DJ-808: First Look Video

All-in-one digital DJ controllers are approaching a full decade of existence (the VCI-100 launched in 2007), and the level of innovation we’ve seen on recent releases has started to dwindle. With their new DJ-808 controller, Roland and Serato are aiming to be the exception to that. It’s a familiar four-channel DJ controller layout, but a step sequencer and a few advanced features shine through.

Here’s a closer look at what the DJ-808 is capable of:

TR-S: DJ-808’s Drum Machine + Step Sequencer

The top section of the DJ-808 (click to zoom)

This is the crown jewel of the DJ-808 controller. The TR-S has two halves to it – a standalone drum machine and a MIDI sample sequencer. The integrated TR drum machine has Bass Drum, Snare Drum, Hi-Hats, and Clap from the classic TR-808/909/707/606 machines. They’re the Analog Circuit Behavior sounds that grace Roland’s AIRA gear.

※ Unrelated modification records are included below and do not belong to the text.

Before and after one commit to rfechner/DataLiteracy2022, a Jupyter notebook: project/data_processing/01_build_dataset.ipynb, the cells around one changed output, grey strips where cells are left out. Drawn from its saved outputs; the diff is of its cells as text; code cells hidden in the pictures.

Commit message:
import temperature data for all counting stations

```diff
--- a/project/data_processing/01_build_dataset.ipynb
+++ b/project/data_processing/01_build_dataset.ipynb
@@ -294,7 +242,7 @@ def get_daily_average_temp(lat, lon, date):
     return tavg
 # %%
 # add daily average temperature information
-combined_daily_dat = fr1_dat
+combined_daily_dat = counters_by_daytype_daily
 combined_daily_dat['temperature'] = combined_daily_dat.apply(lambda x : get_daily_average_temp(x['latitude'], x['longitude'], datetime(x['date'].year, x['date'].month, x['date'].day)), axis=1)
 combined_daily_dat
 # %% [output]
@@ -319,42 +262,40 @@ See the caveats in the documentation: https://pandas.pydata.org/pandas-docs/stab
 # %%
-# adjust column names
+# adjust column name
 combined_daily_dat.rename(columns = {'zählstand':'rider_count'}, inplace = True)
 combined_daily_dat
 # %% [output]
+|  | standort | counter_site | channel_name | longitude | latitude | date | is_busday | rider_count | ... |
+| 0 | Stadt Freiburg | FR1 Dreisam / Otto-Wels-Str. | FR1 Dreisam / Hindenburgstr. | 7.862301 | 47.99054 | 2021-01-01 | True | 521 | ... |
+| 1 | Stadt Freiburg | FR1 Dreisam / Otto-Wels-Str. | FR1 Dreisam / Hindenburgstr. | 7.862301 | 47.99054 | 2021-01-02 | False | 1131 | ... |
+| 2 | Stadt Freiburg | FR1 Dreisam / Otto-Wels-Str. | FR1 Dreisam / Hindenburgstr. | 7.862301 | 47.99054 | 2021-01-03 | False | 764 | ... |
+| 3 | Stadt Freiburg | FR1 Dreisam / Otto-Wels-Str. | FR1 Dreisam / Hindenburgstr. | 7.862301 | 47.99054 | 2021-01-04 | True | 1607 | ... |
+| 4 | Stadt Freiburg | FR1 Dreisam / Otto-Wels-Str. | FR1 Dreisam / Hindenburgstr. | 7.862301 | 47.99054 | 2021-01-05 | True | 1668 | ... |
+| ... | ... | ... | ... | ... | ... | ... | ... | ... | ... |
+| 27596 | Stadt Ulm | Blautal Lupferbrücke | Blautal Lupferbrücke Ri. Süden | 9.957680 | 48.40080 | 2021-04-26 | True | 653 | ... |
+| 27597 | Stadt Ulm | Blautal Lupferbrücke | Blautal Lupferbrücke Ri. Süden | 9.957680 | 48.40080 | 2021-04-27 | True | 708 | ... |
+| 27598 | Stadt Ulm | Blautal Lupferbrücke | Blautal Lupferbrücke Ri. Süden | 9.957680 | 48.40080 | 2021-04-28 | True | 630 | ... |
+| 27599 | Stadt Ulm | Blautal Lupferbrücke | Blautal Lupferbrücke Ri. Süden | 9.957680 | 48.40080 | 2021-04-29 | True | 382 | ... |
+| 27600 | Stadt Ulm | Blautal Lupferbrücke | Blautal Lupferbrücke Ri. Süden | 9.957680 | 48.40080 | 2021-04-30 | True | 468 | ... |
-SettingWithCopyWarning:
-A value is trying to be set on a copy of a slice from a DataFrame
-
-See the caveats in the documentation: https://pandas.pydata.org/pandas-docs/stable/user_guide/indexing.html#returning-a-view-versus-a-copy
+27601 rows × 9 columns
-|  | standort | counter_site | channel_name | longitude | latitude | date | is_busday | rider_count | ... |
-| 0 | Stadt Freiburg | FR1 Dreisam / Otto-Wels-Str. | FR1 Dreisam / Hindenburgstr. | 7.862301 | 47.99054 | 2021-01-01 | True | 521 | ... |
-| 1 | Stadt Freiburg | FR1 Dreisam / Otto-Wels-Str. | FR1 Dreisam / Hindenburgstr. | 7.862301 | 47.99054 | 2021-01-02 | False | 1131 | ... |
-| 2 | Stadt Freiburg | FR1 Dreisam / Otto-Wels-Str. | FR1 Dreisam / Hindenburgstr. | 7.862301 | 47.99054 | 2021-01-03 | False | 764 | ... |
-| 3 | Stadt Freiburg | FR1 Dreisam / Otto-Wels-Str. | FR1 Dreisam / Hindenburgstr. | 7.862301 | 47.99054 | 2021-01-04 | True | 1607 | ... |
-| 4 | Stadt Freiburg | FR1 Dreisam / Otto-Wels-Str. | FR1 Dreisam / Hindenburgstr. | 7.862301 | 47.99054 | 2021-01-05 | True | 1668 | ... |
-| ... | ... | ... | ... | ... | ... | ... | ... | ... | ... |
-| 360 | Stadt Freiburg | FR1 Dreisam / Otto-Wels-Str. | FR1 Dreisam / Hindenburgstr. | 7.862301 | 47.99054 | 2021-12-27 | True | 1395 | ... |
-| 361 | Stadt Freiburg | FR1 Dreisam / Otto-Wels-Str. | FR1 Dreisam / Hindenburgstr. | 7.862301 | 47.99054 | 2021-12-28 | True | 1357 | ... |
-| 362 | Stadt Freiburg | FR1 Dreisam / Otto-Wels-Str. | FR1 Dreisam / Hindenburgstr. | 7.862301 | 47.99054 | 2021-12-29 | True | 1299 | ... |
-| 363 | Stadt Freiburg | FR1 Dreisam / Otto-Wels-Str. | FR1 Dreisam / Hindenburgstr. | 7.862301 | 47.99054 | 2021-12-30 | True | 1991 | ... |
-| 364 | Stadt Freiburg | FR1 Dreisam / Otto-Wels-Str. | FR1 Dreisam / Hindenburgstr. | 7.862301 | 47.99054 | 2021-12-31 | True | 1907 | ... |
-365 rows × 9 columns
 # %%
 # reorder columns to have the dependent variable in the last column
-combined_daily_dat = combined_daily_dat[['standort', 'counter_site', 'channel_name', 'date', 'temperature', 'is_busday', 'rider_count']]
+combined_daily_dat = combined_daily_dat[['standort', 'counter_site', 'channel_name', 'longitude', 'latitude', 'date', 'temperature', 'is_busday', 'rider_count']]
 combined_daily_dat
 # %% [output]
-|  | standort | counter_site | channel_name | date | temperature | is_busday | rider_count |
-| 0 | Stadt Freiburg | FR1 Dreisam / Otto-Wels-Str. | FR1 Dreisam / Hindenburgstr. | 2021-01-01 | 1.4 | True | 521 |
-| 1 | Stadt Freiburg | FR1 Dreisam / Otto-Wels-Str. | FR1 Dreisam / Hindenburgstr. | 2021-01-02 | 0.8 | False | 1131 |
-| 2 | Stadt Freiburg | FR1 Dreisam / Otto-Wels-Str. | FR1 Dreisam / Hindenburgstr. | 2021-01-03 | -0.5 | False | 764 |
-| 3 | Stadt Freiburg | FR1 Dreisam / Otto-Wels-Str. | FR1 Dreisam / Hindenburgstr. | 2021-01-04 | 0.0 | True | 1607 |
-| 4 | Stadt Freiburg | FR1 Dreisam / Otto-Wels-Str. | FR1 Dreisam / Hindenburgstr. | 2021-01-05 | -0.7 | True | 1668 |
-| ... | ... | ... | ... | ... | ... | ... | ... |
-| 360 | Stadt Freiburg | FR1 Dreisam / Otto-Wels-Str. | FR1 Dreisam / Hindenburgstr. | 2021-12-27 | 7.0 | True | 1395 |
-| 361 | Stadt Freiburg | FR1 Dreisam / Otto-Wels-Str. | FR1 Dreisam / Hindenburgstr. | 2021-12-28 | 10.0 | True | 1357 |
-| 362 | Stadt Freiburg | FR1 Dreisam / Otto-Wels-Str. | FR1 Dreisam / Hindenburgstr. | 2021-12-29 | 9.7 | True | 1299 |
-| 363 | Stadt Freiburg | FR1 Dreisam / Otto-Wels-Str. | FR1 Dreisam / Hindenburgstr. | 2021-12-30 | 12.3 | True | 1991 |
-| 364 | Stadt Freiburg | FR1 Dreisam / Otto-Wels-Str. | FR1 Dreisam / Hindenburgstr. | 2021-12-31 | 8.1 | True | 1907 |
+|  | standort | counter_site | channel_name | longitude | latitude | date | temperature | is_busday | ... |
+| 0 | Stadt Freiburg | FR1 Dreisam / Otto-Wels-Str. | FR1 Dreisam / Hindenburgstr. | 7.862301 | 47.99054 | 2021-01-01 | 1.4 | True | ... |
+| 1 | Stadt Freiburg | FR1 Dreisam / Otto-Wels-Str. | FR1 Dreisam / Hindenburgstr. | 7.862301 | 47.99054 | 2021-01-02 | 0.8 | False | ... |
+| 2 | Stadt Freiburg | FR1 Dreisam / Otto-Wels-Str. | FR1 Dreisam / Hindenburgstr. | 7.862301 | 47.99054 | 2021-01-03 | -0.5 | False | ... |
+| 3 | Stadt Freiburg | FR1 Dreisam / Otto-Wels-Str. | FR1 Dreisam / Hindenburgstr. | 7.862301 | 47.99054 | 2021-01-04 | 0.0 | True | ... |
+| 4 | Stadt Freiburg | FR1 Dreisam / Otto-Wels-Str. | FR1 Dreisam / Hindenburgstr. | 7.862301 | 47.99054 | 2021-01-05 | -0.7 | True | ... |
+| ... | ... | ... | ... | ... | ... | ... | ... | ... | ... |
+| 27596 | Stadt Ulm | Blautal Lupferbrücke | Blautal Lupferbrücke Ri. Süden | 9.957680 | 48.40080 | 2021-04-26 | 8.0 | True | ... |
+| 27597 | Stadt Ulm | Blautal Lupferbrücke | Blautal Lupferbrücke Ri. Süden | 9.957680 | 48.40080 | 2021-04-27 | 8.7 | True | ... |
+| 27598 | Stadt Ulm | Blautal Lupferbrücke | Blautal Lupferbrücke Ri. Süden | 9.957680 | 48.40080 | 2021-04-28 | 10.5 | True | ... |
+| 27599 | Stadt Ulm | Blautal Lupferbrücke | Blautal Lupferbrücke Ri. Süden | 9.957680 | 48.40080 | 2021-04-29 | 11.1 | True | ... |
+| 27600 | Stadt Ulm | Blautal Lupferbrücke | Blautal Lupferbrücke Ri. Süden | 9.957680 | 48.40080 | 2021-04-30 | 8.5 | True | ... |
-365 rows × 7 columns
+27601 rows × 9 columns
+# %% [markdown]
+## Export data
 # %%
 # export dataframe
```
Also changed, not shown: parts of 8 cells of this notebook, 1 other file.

Each sound can be sequenced on the TR-S’s 16 push buttons, and the volume of each sound can be altered on the fly using the faders to the right of the sequencer. To adjust each sound individually, press the button for one of the sounds and then use the dedicated knobs for attack, decay, and tuning.

The TR-S has 16 patterns that can be saved inside of the unit – even if you’re completely disconnected from Serato, and lose all power, it will remember them afterwards. You can also route the drum machine’s sounds through Serato and apply either FX channel onto it.

Using the performance pads on the bottom of each deck, DJs can perform the TR-S sounds:

  • The bottom four pads will play the four active sounds in the TR-S. You can record these into the step sequencer in real-time by pressing “INST REC” in the TR-S section
  • The top four pads are velocity sensitive rolls of the same four sounds (push harder and the rate of the sound repeating increases). These can’t be recorded – more designed for on-the-fly fills.

The TR-S can also sequence Serato DJ – see the section below.

Advanced Serato DJ Features


Pioneer’s focus on Rekordbox DJ and the DDJ-R line has been a pretty clear indicator that their relationship with Serato is nowhere near as tight as it was when they were designing the DDJ-S line. Roland’s partnership with Serato for this product means that there are a few industry first features on the DJ-808. Some of the deep Serato integration includes:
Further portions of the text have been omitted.